The city of Krakow has recognized Steven Spielberg for his efforts to preserve parts of the former ghetto where he filmed much of his Oscar-winning "Schindler's List."
Spielberg was named a prestigious "Patron of Culture" for 2004 in a ceremony late Tuesday, Krakow spokesman Filip Szatanik said.
The city cited the director's donation of $40,000 to preserve the former Pod Orlem pharmacy, whose owner risked his life to help Jews of the ghetto.
"We are trying now to revitalize old Jewish districts in Krakow where people lived before the war," Szatanik said, adding that the award was one of the most important that the city bestows. "This support from Mr. Spielberg will help us to do this better."
The pharmacy owner, Tadeusz Pankiewicz, was the only non-Jew who remained in the ghetto during the entire Nazi occupation. He provided food and medicine to the Jewish population and helped some residents escape.
Pankiewicz described the experience in his book, "The Pharmacy in the Krakow Ghetto."
The city will send Spielberg the award — a small bronze statue representing Stanczyk, a 16th-century court jester who served as adviser to Poland's King Zygmunt III.
Director Roman Polanski, who is a survivor of Krakow's ghetto, also has donated to the preservation of the pharmacy, which was converted into a museum in 1983.
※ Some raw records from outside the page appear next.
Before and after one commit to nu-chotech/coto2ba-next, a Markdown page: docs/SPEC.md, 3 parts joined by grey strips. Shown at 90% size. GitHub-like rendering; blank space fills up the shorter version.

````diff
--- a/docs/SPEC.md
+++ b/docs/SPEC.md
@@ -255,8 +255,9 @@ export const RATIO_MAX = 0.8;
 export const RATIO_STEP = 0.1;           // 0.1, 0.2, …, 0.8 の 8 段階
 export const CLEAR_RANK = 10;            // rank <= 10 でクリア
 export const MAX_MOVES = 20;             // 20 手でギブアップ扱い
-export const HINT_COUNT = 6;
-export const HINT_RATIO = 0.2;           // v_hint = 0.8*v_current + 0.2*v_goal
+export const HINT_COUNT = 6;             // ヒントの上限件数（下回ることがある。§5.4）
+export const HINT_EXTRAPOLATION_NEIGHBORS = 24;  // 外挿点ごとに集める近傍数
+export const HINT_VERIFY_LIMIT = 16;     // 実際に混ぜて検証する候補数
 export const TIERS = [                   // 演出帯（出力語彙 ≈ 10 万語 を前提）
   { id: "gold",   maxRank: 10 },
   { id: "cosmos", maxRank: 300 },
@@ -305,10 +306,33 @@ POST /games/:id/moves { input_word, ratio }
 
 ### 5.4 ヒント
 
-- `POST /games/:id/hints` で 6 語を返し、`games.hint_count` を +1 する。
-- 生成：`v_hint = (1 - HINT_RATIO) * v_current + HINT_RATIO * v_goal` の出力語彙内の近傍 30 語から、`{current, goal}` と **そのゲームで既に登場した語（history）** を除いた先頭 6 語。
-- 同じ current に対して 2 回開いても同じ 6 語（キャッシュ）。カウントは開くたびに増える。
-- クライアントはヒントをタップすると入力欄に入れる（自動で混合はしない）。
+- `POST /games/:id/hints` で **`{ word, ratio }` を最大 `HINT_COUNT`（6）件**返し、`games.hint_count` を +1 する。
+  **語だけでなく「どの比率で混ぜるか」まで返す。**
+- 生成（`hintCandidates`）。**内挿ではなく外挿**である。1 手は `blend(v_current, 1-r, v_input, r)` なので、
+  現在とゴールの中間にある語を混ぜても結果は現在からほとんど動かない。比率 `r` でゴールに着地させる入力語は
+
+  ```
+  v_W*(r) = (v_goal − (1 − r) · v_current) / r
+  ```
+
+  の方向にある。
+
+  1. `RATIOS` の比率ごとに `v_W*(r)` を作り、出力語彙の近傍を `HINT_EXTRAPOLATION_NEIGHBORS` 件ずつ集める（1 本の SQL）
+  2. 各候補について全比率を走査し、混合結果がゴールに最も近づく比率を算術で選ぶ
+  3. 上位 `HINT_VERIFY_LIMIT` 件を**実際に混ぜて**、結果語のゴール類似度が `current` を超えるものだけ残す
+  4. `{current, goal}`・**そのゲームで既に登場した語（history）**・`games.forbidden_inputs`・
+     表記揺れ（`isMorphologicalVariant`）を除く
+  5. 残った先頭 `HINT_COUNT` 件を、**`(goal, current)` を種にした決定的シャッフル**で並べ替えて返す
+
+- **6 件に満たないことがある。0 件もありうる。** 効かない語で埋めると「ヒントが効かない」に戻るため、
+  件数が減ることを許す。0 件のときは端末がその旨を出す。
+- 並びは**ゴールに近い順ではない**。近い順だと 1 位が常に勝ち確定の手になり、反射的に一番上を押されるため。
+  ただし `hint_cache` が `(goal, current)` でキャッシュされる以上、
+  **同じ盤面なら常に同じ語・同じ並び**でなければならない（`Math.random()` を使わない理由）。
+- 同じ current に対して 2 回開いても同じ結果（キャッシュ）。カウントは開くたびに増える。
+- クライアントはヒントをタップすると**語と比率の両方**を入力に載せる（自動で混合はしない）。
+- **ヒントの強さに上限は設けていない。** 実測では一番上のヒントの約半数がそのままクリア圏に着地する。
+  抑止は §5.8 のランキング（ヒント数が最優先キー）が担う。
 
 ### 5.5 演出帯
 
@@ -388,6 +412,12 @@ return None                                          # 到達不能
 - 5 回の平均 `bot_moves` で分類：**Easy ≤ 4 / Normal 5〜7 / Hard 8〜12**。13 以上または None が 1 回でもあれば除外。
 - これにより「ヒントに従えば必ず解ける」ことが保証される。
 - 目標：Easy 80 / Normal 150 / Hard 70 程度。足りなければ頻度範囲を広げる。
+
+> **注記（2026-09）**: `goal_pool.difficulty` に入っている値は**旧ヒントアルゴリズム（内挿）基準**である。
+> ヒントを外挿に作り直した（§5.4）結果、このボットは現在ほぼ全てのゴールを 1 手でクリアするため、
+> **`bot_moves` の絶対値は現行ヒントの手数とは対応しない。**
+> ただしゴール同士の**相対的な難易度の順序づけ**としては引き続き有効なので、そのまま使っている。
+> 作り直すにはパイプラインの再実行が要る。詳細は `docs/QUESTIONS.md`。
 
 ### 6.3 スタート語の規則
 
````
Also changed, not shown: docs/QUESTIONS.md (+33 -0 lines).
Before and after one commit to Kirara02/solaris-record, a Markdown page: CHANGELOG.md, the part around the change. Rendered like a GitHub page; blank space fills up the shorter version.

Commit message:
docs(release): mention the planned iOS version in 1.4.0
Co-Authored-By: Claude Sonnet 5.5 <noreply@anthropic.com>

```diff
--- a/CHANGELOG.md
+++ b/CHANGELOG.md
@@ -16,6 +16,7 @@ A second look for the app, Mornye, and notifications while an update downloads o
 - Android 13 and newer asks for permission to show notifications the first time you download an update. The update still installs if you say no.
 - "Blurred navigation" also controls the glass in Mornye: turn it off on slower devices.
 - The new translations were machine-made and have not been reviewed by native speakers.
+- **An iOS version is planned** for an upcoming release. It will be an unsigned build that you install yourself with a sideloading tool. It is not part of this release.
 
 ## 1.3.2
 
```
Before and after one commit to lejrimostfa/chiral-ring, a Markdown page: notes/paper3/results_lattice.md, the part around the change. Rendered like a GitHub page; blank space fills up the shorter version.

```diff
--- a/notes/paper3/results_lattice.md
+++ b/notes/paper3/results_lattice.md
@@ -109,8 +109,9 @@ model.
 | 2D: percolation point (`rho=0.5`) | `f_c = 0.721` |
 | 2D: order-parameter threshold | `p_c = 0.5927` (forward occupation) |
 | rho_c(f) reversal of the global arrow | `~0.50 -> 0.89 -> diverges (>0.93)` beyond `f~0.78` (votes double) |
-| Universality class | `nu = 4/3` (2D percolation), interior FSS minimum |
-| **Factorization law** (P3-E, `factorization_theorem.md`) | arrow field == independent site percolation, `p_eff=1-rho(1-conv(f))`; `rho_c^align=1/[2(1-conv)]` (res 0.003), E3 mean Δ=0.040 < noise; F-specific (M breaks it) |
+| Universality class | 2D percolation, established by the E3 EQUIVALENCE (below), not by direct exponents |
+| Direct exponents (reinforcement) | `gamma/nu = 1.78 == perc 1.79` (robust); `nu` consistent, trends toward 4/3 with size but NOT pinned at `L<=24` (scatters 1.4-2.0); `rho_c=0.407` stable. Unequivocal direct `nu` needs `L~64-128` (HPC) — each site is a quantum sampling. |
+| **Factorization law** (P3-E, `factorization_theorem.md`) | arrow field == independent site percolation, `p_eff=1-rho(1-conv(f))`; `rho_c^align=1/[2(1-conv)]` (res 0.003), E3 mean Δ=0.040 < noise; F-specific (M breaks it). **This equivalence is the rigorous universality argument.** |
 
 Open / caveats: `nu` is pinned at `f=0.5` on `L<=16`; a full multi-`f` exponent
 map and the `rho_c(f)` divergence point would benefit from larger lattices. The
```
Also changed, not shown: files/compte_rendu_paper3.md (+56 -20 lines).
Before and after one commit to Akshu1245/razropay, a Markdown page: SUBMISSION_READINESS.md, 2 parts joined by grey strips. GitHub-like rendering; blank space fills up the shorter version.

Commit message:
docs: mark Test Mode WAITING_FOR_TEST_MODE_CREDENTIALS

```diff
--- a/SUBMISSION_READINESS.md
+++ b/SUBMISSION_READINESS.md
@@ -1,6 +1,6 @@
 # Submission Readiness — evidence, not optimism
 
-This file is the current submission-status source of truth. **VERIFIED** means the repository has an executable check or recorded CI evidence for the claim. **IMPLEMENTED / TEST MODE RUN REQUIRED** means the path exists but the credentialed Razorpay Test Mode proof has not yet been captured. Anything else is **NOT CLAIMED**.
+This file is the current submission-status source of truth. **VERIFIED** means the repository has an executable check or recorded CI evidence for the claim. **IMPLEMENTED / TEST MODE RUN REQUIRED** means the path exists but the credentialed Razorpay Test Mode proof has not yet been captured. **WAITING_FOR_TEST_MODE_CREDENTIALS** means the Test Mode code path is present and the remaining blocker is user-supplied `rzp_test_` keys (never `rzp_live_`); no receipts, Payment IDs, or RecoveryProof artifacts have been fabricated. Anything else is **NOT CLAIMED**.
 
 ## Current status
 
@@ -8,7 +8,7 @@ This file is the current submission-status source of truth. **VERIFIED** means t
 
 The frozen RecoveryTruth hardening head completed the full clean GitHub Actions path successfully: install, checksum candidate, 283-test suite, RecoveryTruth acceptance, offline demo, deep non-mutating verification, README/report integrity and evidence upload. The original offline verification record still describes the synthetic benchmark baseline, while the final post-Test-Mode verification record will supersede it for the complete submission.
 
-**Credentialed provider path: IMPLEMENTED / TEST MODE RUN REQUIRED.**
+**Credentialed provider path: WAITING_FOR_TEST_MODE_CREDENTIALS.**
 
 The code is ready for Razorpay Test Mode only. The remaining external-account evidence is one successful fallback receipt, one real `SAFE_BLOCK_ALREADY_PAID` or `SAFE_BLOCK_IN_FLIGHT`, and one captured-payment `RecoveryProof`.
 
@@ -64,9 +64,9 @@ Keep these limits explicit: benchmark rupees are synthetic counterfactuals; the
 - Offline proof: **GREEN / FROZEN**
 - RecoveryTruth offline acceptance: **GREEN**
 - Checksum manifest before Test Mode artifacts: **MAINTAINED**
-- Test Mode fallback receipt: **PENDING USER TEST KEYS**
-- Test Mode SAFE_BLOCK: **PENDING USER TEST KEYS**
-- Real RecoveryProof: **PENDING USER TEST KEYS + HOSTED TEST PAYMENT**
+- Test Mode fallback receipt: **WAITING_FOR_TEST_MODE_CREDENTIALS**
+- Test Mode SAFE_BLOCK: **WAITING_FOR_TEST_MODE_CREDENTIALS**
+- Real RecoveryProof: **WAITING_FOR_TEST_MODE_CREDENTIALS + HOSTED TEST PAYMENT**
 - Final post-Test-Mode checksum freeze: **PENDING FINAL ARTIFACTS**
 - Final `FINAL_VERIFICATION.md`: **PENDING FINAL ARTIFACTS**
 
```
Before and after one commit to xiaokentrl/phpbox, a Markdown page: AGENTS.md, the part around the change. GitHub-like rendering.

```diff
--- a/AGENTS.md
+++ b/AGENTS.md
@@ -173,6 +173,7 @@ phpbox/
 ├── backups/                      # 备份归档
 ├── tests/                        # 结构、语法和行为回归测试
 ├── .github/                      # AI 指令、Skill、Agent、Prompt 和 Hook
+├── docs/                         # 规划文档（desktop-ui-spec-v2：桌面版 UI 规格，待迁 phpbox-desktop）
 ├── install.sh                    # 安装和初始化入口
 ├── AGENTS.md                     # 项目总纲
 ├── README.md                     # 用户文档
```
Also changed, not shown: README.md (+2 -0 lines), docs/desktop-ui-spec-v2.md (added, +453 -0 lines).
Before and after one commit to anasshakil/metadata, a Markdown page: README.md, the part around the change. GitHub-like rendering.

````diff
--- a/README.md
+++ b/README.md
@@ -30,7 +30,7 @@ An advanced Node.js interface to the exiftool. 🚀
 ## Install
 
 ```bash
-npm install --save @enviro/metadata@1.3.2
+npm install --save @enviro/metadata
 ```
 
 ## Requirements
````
Krakow is helping to build a museum in the factory where Oskar Schindler — the subject of Spielberg's 1993 film — shielded more than a thousand Jews during the Nazi Holocaust.